About Our Events & Programs
Our programming is free, and there's something for everyone!
Manton Foundation Annual Orozco Lecture
An annual lecture series that engages with José Clemente Orozco's mural cycle The Epic of American Civilization, the legacy of his work, and/or Mexican muralism and public art. Click here to watch past Manton Lectures.
The Dr. Allen W. Root Contemporary Art Distinguished Lectureship
In 2003, this annual lecture series was established in honor of Dr. Allen Root's 70th birthday by his children Dr. Jennifer Root Mayer, Dr. Jonathan Root, and Dr. Michael Root. The lectureship features noted contemporary artists, scholars, and thinkers of our day to engage in critical and sustained dialogues with the Dartmouth community and our broader publics. Click here to watch past Root Lectures.
Hood after 5
A program by students, for students, that promises a lively mix of art, food, and entertainment. Organized and hosted by the Museum Club.
Alumni in the Arts
A panel series for students interested in learning more about careers in the arts and/or museums. Sponsored by the Museum Club.
CAMPUS AND COMMUNITY
A Closer Look Discussions
A focused presentation of a single work of art by two staff members who offer different but complementary perspectives. Participants are encouraged to share thoughts and questions.
Interactive, small-group discussions that foster critical thinking about and personal responses to art. Led by an educator; typical registration cap is 20.
Expressive Writing Workshops
These interactive experiences, offered in partnership with the Writer's Workshop, combine conversations about art and expressive writing exercises. No expertise necessary; typical registration cap is 20.
Art after Dark
Art after Dark is a program for adults looking to make new friends and learn about works of art at the Hood Museum in new and fun ways.
Conversations and Connections
A discussion and Q&A led by two or more curators, faculty, educators, or community members who discuss a work of art, an exhibition, or an issue. This is an intimate, academic, and conversation-driven experience with time for the audience to ask questions and participate.
An informal presentation on an exhibition or work(s) of art in the museum by museum staff, Dartmouth faculty, Dartmouth students, or experts in a field, followed by a brief Q&A.
A Space for Dialogue Gallery Talks

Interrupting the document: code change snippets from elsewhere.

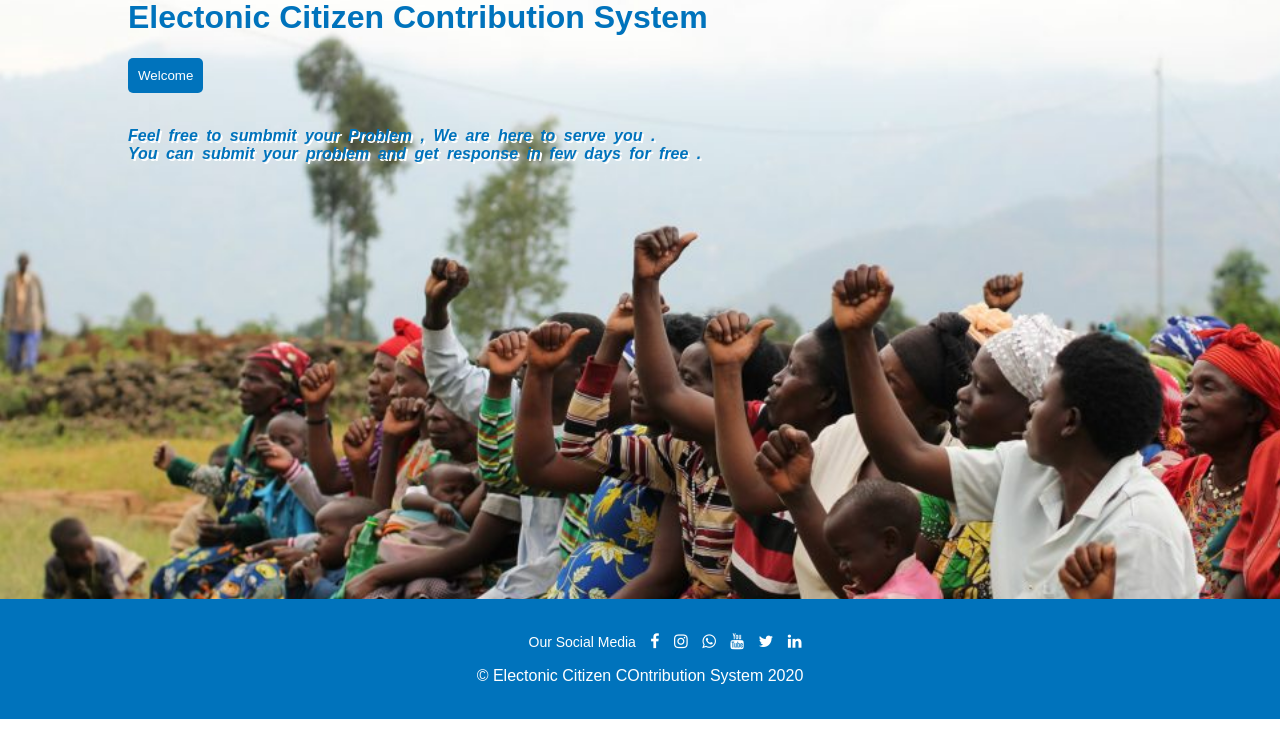
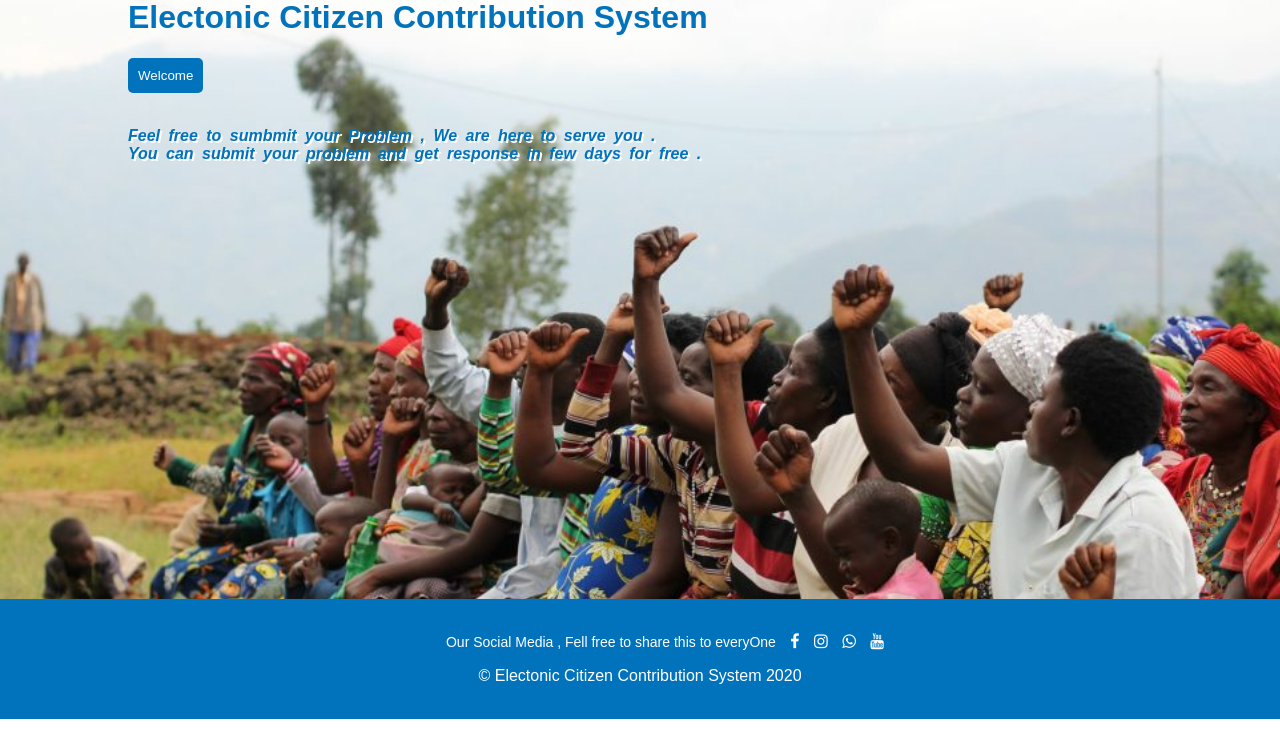
Before and after one commit to hirwa1/ICC2, a PHP site: page /dashboard.php in a window 1280 px wide. Shown: the part 70-800 px from the top of the page. Run offline with PHP 8.4, Linux system fonts and the light colour scheme; a user stored in the database is signed in.

Commit message:
Update dashboard.php

```diff
--- a/ICC/dashboard.php
+++ b/ICC/dashboard.php
@@ -107,17 +107,16 @@ else
 <footer><center><br>
 
   <ul >
-    <li>Our Social Media</li>
+    <li>Our Social Media , Fell free to share this to everyOne</li>
     <li class="fa fa-facebook"></li>
     <li class="fa fa-instagram"></li>
     <li class="fa fa-whatsapp"></li>
     <li class="fa fa-youtube"></li>
-    <li class="fa fa-twitter"></li>
-    <li class="fa fa-linkedin"></li>
+
 
   </ul>
-  <p> &copy; Electonic Citizen COntribution System 2020</p></center>
-  <br>
+  <p> &copy; Electonic Citizen Contribution System 2020</p></center>
+  <br/>
 </footer>
 <script type="text/javascript" src="main.js"></script>
 </body>
```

A Dartmouth student, usually a museum intern, gives a public gallery talk about their exhibition. Students have been curating shows drawn from the museum's permanent collection since this program began in 2001.
Hood Highlights Tours
Introductory tours of exhibitions, themes, or particular works provided by docents or museum staff.
Live Art Performances
In-person performances featuring music, theater, readings, movement, and art happenings by local and noted artists in direct relation to works or exhibitions in the museum. Performances may be organized by the museum or in collaboration with other departments.
Studio-based experience that combines discussing art and creating in response. Focus is on experimentation rather than finished work. No expertise necessary; typical registration cap is 20.
Mindfulness in the Museum
Guided mindfulness in conjunction with works on view in the galleries or in the collection to provide an opportunity for quiet reflection. No experience required.
A lively event celebrating the opening of new exhibitions and featuring refreshments, live music, gallery exploration, remarks, and the opportunity to meet the curators.
Sip and Sketch
An introduction to works in the collection with basic sketching prompts and an opportunity to be creative and socialize. No experience necessary.
A one- or two-day presentation of keynote speakers and panel discussions by experts in their fields related to art museums and education or to the Hood Museum in particular.
CHILDREN AND FAMILIES
Open-ended weekend afternoons for families interested in exploring art together, on their own. Lively and celebratory in feeling, each Family Day combines gallery-based, self-guided activities, such as games and family guides, with several art activity options. Drop-in format: no registration required.
Small-group, activity-based engagement with works in the galleries, followed by a studio experience. Facilitated by an educator. Children and their adult caregivers are encouraged to talk about and make art side by side. For children ages 6–12 and their adult companions; typical registration cap is 20.
Storytime in the Galleries
A play-based, facilitated program for children ages 2–5 and their adult companions. Families listen to stories, look at art together, and engage in hands-on activities inspired by art. Registration required.